The American Institute of CPAs (AICPA) today released its annual Top Technology Initiatives Survey for 2012, based on the responses of 2,259 AICPA members.
The technology the CPAs believe will have the most impact on their organizations this year is information security; last year it was the ıcontrol and use of mobile devices.ı
That makes sense. You need robust security when your employees can use mobile devices to log onto corporate networks to access data and store it on their laptops, tablets, and smart phones so they can work wherever and whenever they want, even if that means at a Starbucks where there are bad guys sucking down lattıs and watching their key strokes to hack their devices and auction off your companyıs financials to the highest bidder.
And this is not to say that the survey respondents think 2011 saw the problem of controlling mobile devices licked; itıs now third on the list, ahead of ıbusiness process improvement with technologyı and behind ıremote access.ı
So far, so ho-hum. You need security; youıre stuck with mobile devices. But whatıs unsettling is that when asked about their organizationsı technology priorities for 2012, and how well they thought their companies were dealing with them, only 34% felt confident that ıemerging technologiesı were being properly ıleveraged.ı Respondents were far more confident that the IT environment was locked down (62%); that data was being managed effectively (61%), and that risk and compliance were being handled quite well, thank you very much (65%). But new technologies? Not so much.
The problem, of course, is that this makes no sense. You canıt secure the IT environment, or manage data and risk without taking advantage of emerging technologies. In IT, things move fast. It wasnıt so long ago ı no more than two years, Iıd say, three at the most ı that businesspeople were still making jokes about Facebook. ıThose darn kids,ı about summed it up. Now every business has a Facebook page; marketing departments have ever-growing social media budgets; there are analysts on the payroll to parse social media sentiment, and the security folk are tearing their hair out about the dangers of downloading apps on mobile devices that access corporate information. So you need emerging technologies to manage all that new technology. Old technologies, such as firewalls, donıt protect anything if your data ı essentially, your entire business ı resides outside the enterpriseıs physical walls.

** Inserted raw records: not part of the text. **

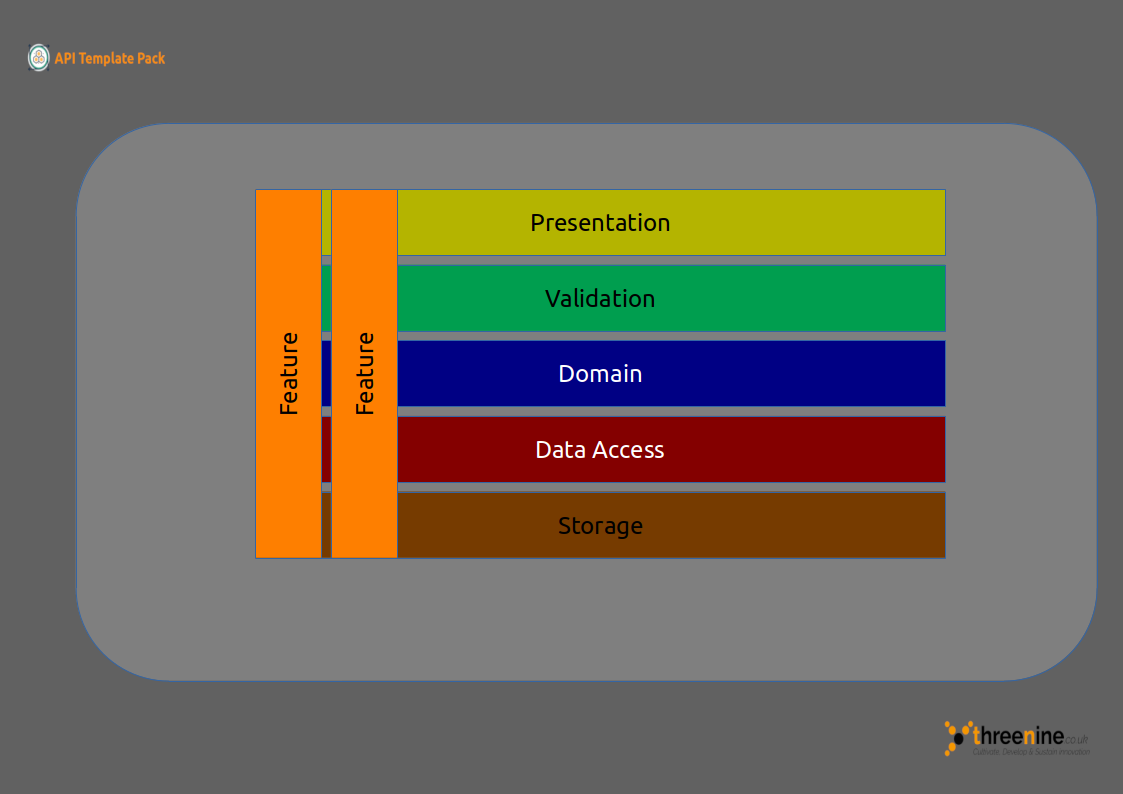
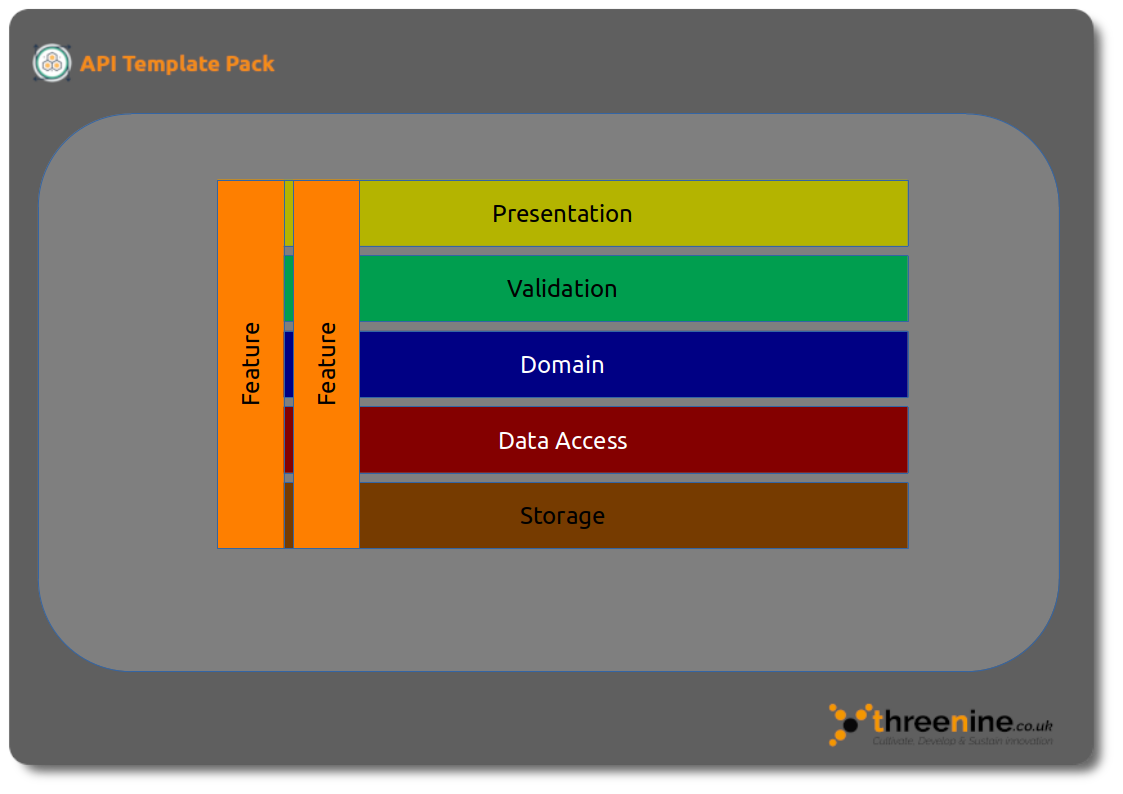
Tweaking documentation for marketing purposes

Changed region(s): [[0.0, 0.0, 1.0, 1.0], [0.187, 0.2116, 0.8415, 0.7254]]

diff --git a/docs/docs/introduction/vertical-slice.md b/docs/docs/introduction/vertical-slice.md
@@ -57,7 +57,7 @@ Enforcing high cohesion within a slice, code for the feature is only used by the
 
 Layered architecture or as it is also commonly known Onion Architecture or Hexagonal Architecture or even N-Tier architecture is almost the defacto pattern that a majority of developers will try to implement when starting to develop systems.  Primarily, because it is the by far the easiest and simplest pattern to understand for many it makes logical sense. But, this does not mean to say it makes it the best choice for all software applications. 
 
-In fact, in the [Fundamentals of Software Architecture: An Engineering Approach](https://amzn.to/3zz8apP) the overall ranking of the pattern is poor to medium and only really excels in the Simplicity and initial cost of development but generally rates poorly in most other catergories.
+In fact, in the [Fundamentals of Software Architecture: An Engineering Approach](https://amzn.to/3zz8apP) the overall ranking of the pattern is poor to medium and only really excels in *simplicity and initial cost of development* but generally rates poorly in most other categories, including **scalability, elasticity, evolutionary, modularity and deployability**.
 
 In some respects belief in the Layered Architecture pattern has reached religious proportions with many developers attempting to justify and defend it against all odds.
 
@@ -69,3 +69,4 @@ The API Template Pack does not necessarily stop or get in the way of you impleme
 - [Vertical Slice Architecture - Jimmy Bogard](https://jimmybogard.com/vertical-slice-architecture/ "Vertical Slice Architecture - Jimmy Bogard")
 - [How to Implement Vertical Slice Architecture - Gary Woodfine](https://garywoodfine.com/implementing-vertical-slice-architecture/ "How to Implement Vertical Slice Architecture - Gary Woodfine")
 - [Book Review: Fundamentals of Software Architecture](https://garywoodfine.com/book-review-fundamentals-of-software-architecture "Book Review: Fundamentals of Software Architecture - Gary Woodfine")
+- [Why I don’t like layered architecture for microservices](https://garywoodfine.com/why-i-dont-like-layered-architecture-for-microservices/ "Why I don’t like layered architecture for microservices - Gary Woodfine")

diff --git a/docs/docs/introduction/repr-pattern.md b/docs/docs/introduction/repr-pattern.md
@@ -3,7 +3,7 @@ layout: default
 title: "REPR pattern"
 parent: Introduction
 description: "The REPR pattern is a software design pattern for developing API Endpoints implementing a simple _Request EndPoint Response_ flow."
-image: "../../../assets/images/repr-pattern.png"
+image: "../../../assets/images/twitter/repr-pattern.png"
 nav_order: 4
 ---
 # What is the REPR design pattern

diff --git a/docs/docs/changelog/changelog.md b/docs/docs/changelog/changelog.md
@@ -7,6 +7,12 @@ permalink: /docs/changelog
 
 # Change log
 
+### 3.2.91
+
+#### Updates
+
+* Tweak to Twitter Card images - [@gary_woodfine](https://twitter.com/gary_woodfine)
+
 
 ### 3.2.90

Information needs to be encrypted so that when itıs stolen (and it will be stolen) it will be useless to the thief. Businesses need to be able to disable mobile devices remotely. They need to be able to find them when theyıre lost, or wipe them clean if they canıt be found. When theyıre stolen, access to the network needs to be denied. These tasks canıt be accomplished with old technologies. So if, as the AICPA members believe, information security will be the technology with the greatest impact in 2012, their organizations better get busy, and get better, at emerging technologies.
The one thing one can say with absolute certainty about technology is that it changes fast. Now most people donıt like change and will go to almost any lengths to avoid it.
Today, thatıs not a viable option.